◆ **TASK DESCRIPTION**: Please write out the data below once more, exactly as it stands.

◆ **RECORDS FOR THIS EXERCISE**:
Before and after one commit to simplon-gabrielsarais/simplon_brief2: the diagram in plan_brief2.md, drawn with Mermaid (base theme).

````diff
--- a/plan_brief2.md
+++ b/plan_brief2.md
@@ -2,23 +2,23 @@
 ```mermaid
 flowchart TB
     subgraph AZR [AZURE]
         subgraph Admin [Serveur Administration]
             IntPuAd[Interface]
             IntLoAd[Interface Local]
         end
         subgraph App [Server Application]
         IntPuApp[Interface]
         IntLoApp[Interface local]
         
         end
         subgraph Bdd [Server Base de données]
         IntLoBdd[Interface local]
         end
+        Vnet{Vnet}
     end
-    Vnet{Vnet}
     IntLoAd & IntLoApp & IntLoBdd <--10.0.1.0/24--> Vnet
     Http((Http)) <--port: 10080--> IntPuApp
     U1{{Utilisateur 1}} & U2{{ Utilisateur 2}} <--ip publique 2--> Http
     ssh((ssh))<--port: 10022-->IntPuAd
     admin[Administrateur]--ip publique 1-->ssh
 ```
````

◆ **ANSWER TO THIS EXERCISE**:
Before and after one commit to simplon-gabrielsarais/simplon_brief2: the diagram in plan_brief2.md, drawn with Mermaid (base theme).

````diff
--- a/plan_brief2.md
+++ b/plan_brief2.md
@@ -2,23 +2,23 @@
 ```mermaid
 flowchart TB
     subgraph AZR [AZURE]
         subgraph Admin [Serveur Administration]
             IntPuAd[Interface]
             IntLoAd[Interface Local]
         end
         subgraph App [Server Application]
         IntPuApp[Interface]
         IntLoApp[Interface local]
         
         end
         subgraph Bdd [Server Base de données]
         IntLoBdd[Interface local]
         end
+        Vnet{Vnet}
     end
-    Vnet{Vnet}
     IntLoAd & IntLoApp & IntLoBdd <--10.0.1.0/24--> Vnet
     Http((Http)) <--port: 10080--> IntPuApp
     U1{{Utilisateur 1}} & U2{{ Utilisateur 2}} <--ip publique 2--> Http
     ssh((ssh))<--port: 10022-->IntPuAd
     admin[Administrateur]--ip publique 1-->ssh
 ```
````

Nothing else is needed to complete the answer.